YOUR OBJECTIVE
Only lines with the string "loading" are wanted. Pull them out of the data.

STORED DATA
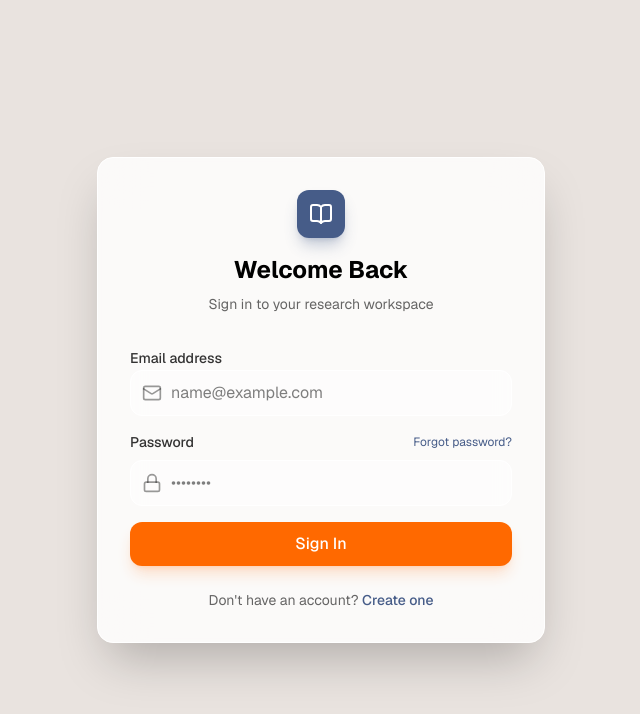
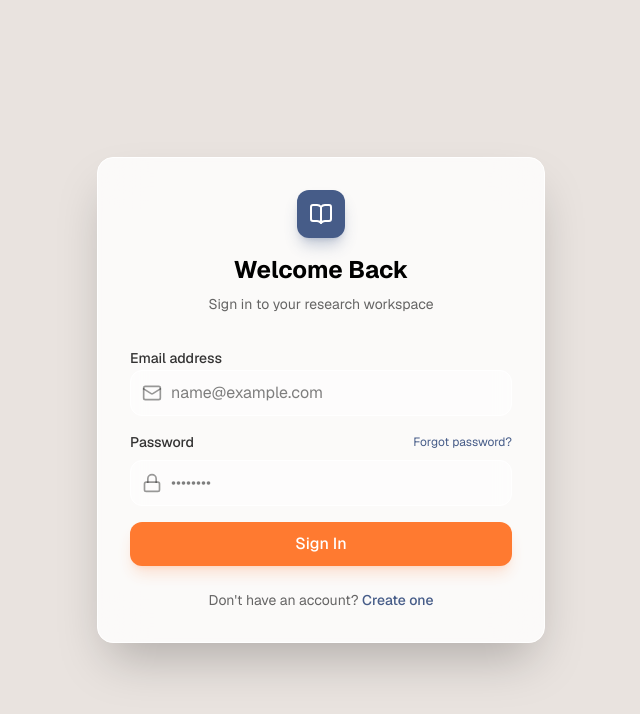
Before and after one commit to Rayr07/phd, a Next.js app: page /login in a window 1280 px wide. Shown: the top 714 px of the page, without its empty margins (319-959 px from the left). Built offline with nearby package versions, Linux system fonts and the light colour scheme.

Commit message:
UI Changes

```diff
--- a/src/app/login/page.tsx
+++ b/src/app/login/page.tsx
@@ -94,8 +94,8 @@ export default function LoginPage() {
               disabled={loading}
               className={`w-full font-medium py-2.5 rounded-xl transition-all shadow-lg flex items-center justify-center disabled:opacity-70 ${
                 theme === 'dark'
-                  ? 'bg-teal-500 hover:bg-teal-600 text-white shadow-teal-500/20'
-                  : 'bg-orange-500 hover:bg-orange-600 text-white shadow-orange-500/20'
+                  ? 'bg-[#5f9598] hover:bg-[#4a7a7c] text-white shadow-[#5f9598]/20'
+                  : 'bg-[#ff7a30] hover:bg-[#e66526] text-white shadow-[#ff7a30]/20'
               }`}
             >
               {loading ? <Loader2 className="w-5 h-5 animate-spin" /> : 'Sign In'}
--- a/src/app/signup/page.tsx
+++ b/src/app/signup/page.tsx
@@ -142,8 +142,8 @@ export default function SignupPage() {
               disabled={loading}
               className={`w-full font-medium py-2.5 rounded-xl transition-all shadow-lg flex items-center justify-center disabled:opacity-70 mt-4 ${
                 theme === 'dark'
-                  ? 'bg-teal-500 hover:bg-teal-600 text-white shadow-teal-500/20'
-                  : 'bg-orange-500 hover:bg-orange-600 text-white shadow-orange-500/20'
+                  ? 'bg-[#5f9598] hover:bg-[#4a7a7c] text-white shadow-[#5f9598]/20'
+                  : 'bg-[#ff7a30] hover:bg-[#e66526] text-white shadow-[#ff7a30]/20'
               }`}
             >
               {loading ? <Loader2 className="w-5 h-5 animate-spin" /> : 'Create Account'}
```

SOLUTION TO THIS EXERCISE
               disabled={loading}
               {loading ? <Loader2 className="w-5 h-5 animate-spin" /> : 'Sign In'}
               disabled={loading}
               {loading ? <Loader2 className="w-5 h-5 animate-spin" /> : 'Create Account'}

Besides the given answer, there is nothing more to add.